#### Work request
Keeping pictures out of the copy, restate each record word for word.

Detected change data
-------------------------

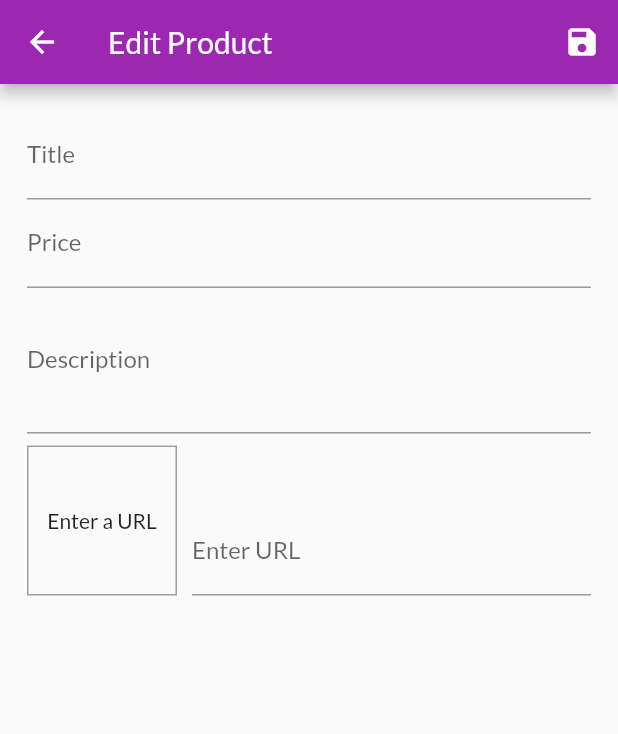
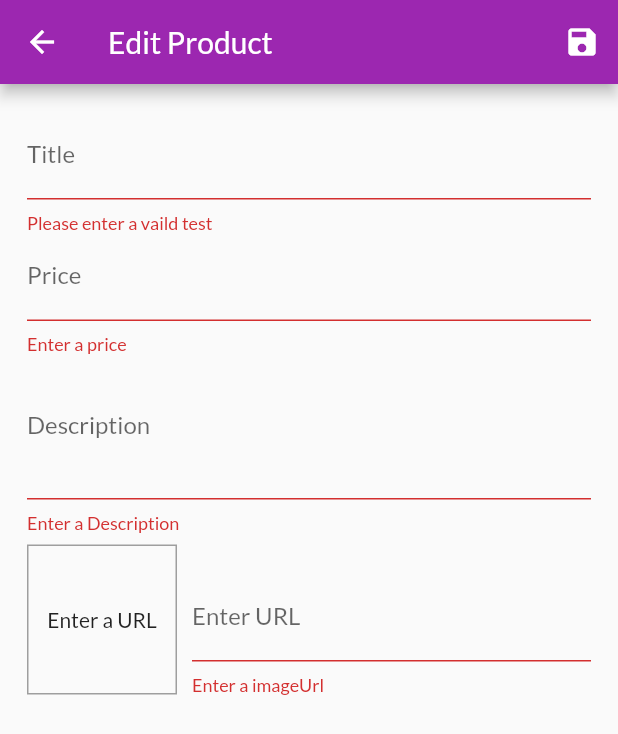
Before and after one commit to hritiksingh580/ShopApp, a Flutter app: the EditProductScreen screen opened by its route, after a tap on the "save" icon, on a phone screen of 412 x 824 dp. Shown: the top 734 px of the screen. Run offline on Flutter 3.47's test engine with Material 2 defaults, Android fonts, the phone set to English and light mode, and no system bars; network calls fail.

Commit message:
Update Products and Add new Products

```diff
--- a/lib/screens/edit_product_screen.dart
+++ b/lib/screens/edit_product_screen.dart
@@ -17,13 +17,39 @@ class _EditProductScreenState extends State<EditProductScreen> {
   final _imageUrlFocusNode = FocusNode();
   final _form = GlobalKey<FormState>();
 
+  var _isInit = true;
   var _editedProduct =
       Product(id: null, title: '', description: '', price: 0.0, imageUrl: '');
-
+  var _initProduct = {
+    'title': '',
+    'price': '',
+    'description': '',
+    'imageUrl': ''
+  };
   @override
   void initState() {
     _imageUrlFocusNode.addListener(_updateImageUrl);
     super.initState();
+  }
+
+  @override
+  void didChangeDependencies() {
+    if (_isInit) {
+      final productId = ModalRoute.of(context).settings.arguments as String;
+      if (productId != null) {
+        _editedProduct = Provider.of<Products>(context).findById(productId);
+        _initProduct = {
+          'title': _editedProduct.title,
+          'price': _editedProduct.price.toString(),
+          'description': _editedProduct.description,
+          // 'imageUrl': _editedProduct.imageUrl,
+          'imageUrl': ''
+        };
+        _imageUrlController.text = _editedProduct.imageUrl;
+      }
+    }
+    _isInit = false;
+    super.didChangeDependencies();
   }
 
   @override
@@ -58,7 +84,12 @@ class _EditProductScreenState extends State<EditProductScreen> {
       return;
     }
     _form.currentState.save();
-    Provider.of<Products>(context, listen: false).addProduct(_editedProduct);
+    if (_editedProduct.id != null) {
+      Provider.of<Products>(context, listen: false)
+          .updateProduct(_editedProduct.id, _editedProduct);
+    } else {
+      Provider.of<Products>(context, listen: false).addProduct(_editedProduct);
+    }
     Navigator.of(context).pop();
   }
 
@@ -68,7 +99,9 @@ class _EditProductScreenState extends State<EditProductScreen> {
       appBar: AppBar(
         title: Text('Edit Product'),
         actions: <Widget>[
-          IconButton(icon: Icon(Icons.save), onPressed: () => _saveForm)
+          IconButton(icon: Icon(Icons.save), onPressed: () {
+            _saveForm();
+          })
         ],
       ),
       body: Padding(
@@ -78,6 +111,7 @@ class _EditProductScreenState extends State<EditProductScreen> {
             child: ListView(
               children: <Widget>[
                 TextFormField(
+                  initialValue: _initProduct['title'],
                   decoration: InputDecoration(
                     labelText: 'Title',
                   ),
@@ -87,7 +121,8 @@ class _EditProductScreenState extends State<EditProductScreen> {
                   },
                   onSaved: (value) {
                     _editedProduct = Product(
-                        id: null,
+                        id: _editedProduct.id,
+                        isFavorite: _editedProduct.isFavorite,
                         title: value,
                         description: _editedProduct.description,
                         price: _editedProduct.price,
@@ -100,6 +135,7 @@ class _EditProductScreenState extends State<EditProductScreen> {
                   },
                 ),
                 TextFormField(
+                  initialValue: _initProduct['price'],
                   decoration: InputDecoration(
                     labelText: 'Price',
                   ),
@@ -111,7 +147,8 @@ class _EditProductScreenState extends State<EditProductScreen> {
                   },
                   onSaved: (value) {
                     _editedProduct = Product(
-                        id: null,
+                        id: _editedProduct.id,
+                        isFavorite: _editedProduct.isFavorite,
                         title: _editedProduct.title,
                         description: _editedProduct.description,
                         price: double.parse(value),
@@ -131,6 +168,7 @@ class _EditProductScreenState extends State<EditProductScreen> {
                   },
                 ),
                 TextFormField(
+                  initialValue: _initProduct['description'],
                   decoration: InputDecoration(
                     labelText: 'Description',
                   ),
@@ -139,7 +177,8 @@ class _EditProductScreenState extends State<EditProductScreen> {
                   focusNode: _descriptionFocusNode,
                   onSaved: (value) {
                     _editedProduct = Product(
-                        id: null,
+                        id: _editedProduct.id,
+                        isFavorite: _editedProduct.isFavorite,
                         title: _editedProduct.title,
                         description: value,
                         price: _editedProduct.price,
@@ -204,7 +243,8 @@ class _EditProductScreenState extends State<EditProductScreen> {
                         },
                         onSaved: (value) {
                           _editedProduct = Product(
-                              id: null,
+                              id: _editedProduct.id,
+                              isFavorite: _editedProduct.isFavorite,
                               title: _editedProduct.title,
                               description: _editedProduct.description,
                               price: _editedProduct.price,
--- a/lib/screens/user_product_screen.dart
+++ b/lib/screens/user_product_screen.dart
@@ -28,7 +28,9 @@ class UserProductScreen extends StatelessWidget {
           itemCount: productData.items.length,
           itemBuilder: (ctx, i) => Column(children: [
             UserProductItem(
-                productData.items[i].title, productData.items[i].imageUrl),
+              productData.items[i].id,
+              productData.items[i].title,
+              productData.items[i].imageUrl),
             Divider()
           ]),
         ));
```
Also changed, not shown: lib/providers/products.dart (+8 -0 lines), lib/widgets/user_product_item.dart (+7 -2 lines).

-------------------------

#### Problem solution
Before and after one commit to hritiksingh580/ShopApp, a Flutter app: the EditProductScreen screen opened by its route, after a tap on the "save" icon, on a phone screen of 412 x 824 dp. Shown: the top 734 px of the screen. Run offline on Flutter 3.47's test engine with Material 2 defaults, Android fonts, the phone set to English and light mode, and no system bars; network calls fail.

Commit message:
Update Products and Add new Products

```diff
--- a/lib/screens/edit_product_screen.dart
+++ b/lib/screens/edit_product_screen.dart
@@ -17,13 +17,39 @@ class _EditProductScreenState extends State<EditProductScreen> {
   final _imageUrlFocusNode = FocusNode();
   final _form = GlobalKey<FormState>();
 
+  var _isInit = true;
   var _editedProduct =
       Product(id: null, title: '', description: '', price: 0.0, imageUrl: '');
-
+  var _initProduct = {
+    'title': '',
+    'price': '',
+    'description': '',
+    'imageUrl': ''
+  };
   @override
   void initState() {
     _imageUrlFocusNode.addListener(_updateImageUrl);
     super.initState();
+  }
+
+  @override
+  void didChangeDependencies() {
+    if (_isInit) {
+      final productId = ModalRoute.of(context).settings.arguments as String;
+      if (productId != null) {
+        _editedProduct = Provider.of<Products>(context).findById(productId);
+        _initProduct = {
+          'title': _editedProduct.title,
+          'price': _editedProduct.price.toString(),
+          'description': _editedProduct.description,
+          // 'imageUrl': _editedProduct.imageUrl,
+          'imageUrl': ''
+        };
+        _imageUrlController.text = _editedProduct.imageUrl;
+      }
+    }
+    _isInit = false;
+    super.didChangeDependencies();
   }
 
   @override
@@ -58,7 +84,12 @@ class _EditProductScreenState extends State<EditProductScreen> {
       return;
     }
     _form.currentState.save();
-    Provider.of<Products>(context, listen: false).addProduct(_editedProduct);
+    if (_editedProduct.id != null) {
+      Provider.of<Products>(context, listen: false)
+          .updateProduct(_editedProduct.id, _editedProduct);
+    } else {
+      Provider.of<Products>(context, listen: false).addProduct(_editedProduct);
+    }
     Navigator.of(context).pop();
   }
 
@@ -68,7 +99,9 @@ class _EditProductScreenState extends State<EditProductScreen> {
       appBar: AppBar(
         title: Text('Edit Product'),
         actions: <Widget>[
-          IconButton(icon: Icon(Icons.save), onPressed: () => _saveForm)
+          IconButton(icon: Icon(Icons.save), onPressed: () {
+            _saveForm();
+          })
         ],
       ),
       body: Padding(
@@ -78,6 +111,7 @@ class _EditProductScreenState extends State<EditProductScreen> {
             child: ListView(
               children: <Widget>[
                 TextFormField(
+                  initialValue: _initProduct['title'],
                   decoration: InputDecoration(
                     labelText: 'Title',
                   ),
@@ -87,7 +121,8 @@ class _EditProductScreenState extends State<EditProductScreen> {
                   },
                   onSaved: (value) {
                     _editedProduct = Product(
-                        id: null,
+                        id: _editedProduct.id,
+                        isFavorite: _editedProduct.isFavorite,
                         title: value,
                         description: _editedProduct.description,
                         price: _editedProduct.price,
@@ -100,6 +135,7 @@ class _EditProductScreenState extends State<EditProductScreen> {
                   },
                 ),
                 TextFormField(
+                  initialValue: _initProduct['price'],
                   decoration: InputDecoration(
                     labelText: 'Price',
                   ),
@@ -111,7 +147,8 @@ class _EditProductScreenState extends State<EditProductScreen> {
                   },
                   onSaved: (value) {
                     _editedProduct = Product(
-                        id: null,
+                        id: _editedProduct.id,
+                        isFavorite: _editedProduct.isFavorite,
                         title: _editedProduct.title,
                         description: _editedProduct.description,
                         price: double.parse(value),
@@ -131,6 +168,7 @@ class _EditProductScreenState extends State<EditProductScreen> {
                   },
                 ),
                 TextFormField(
+                  initialValue: _initProduct['description'],
                   decoration: InputDecoration(
                     labelText: 'Description',
                   ),
@@ -139,7 +177,8 @@ class _EditProductScreenState extends State<EditProductScreen> {
                   focusNode: _descriptionFocusNode,
                   onSaved: (value) {
                     _editedProduct = Product(
-                        id: null,
+                        id: _editedProduct.id,
+                        isFavorite: _editedProduct.isFavorite,
                         title: _editedProduct.title,
                         description: value,
                         price: _editedProduct.price,
@@ -204,7 +243,8 @@ class _EditProductScreenState extends State<EditProductScreen> {
                         },
                         onSaved: (value) {
                           _editedProduct = Product(
-                              id: null,
+                              id: _editedProduct.id,
+                              isFavorite: _editedProduct.isFavorite,
                               title: _editedProduct.title,
                               description: _editedProduct.description,
                               price: _editedProduct.price,
--- a/lib/screens/user_product_screen.dart
+++ b/lib/screens/user_product_screen.dart
@@ -28,7 +28,9 @@ class UserProductScreen extends StatelessWidget {
           itemCount: productData.items.length,
           itemBuilder: (ctx, i) => Column(children: [
             UserProductItem(
-                productData.items[i].title, productData.items[i].imageUrl),
+              productData.items[i].id,
+              productData.items[i].title,
+              productData.items[i].imageUrl),
             Divider()
           ]),
         ));
```
Also changed, not shown: lib/providers/products.dart (+8 -0 lines), lib/widgets/user_product_item.dart (+7 -2 lines).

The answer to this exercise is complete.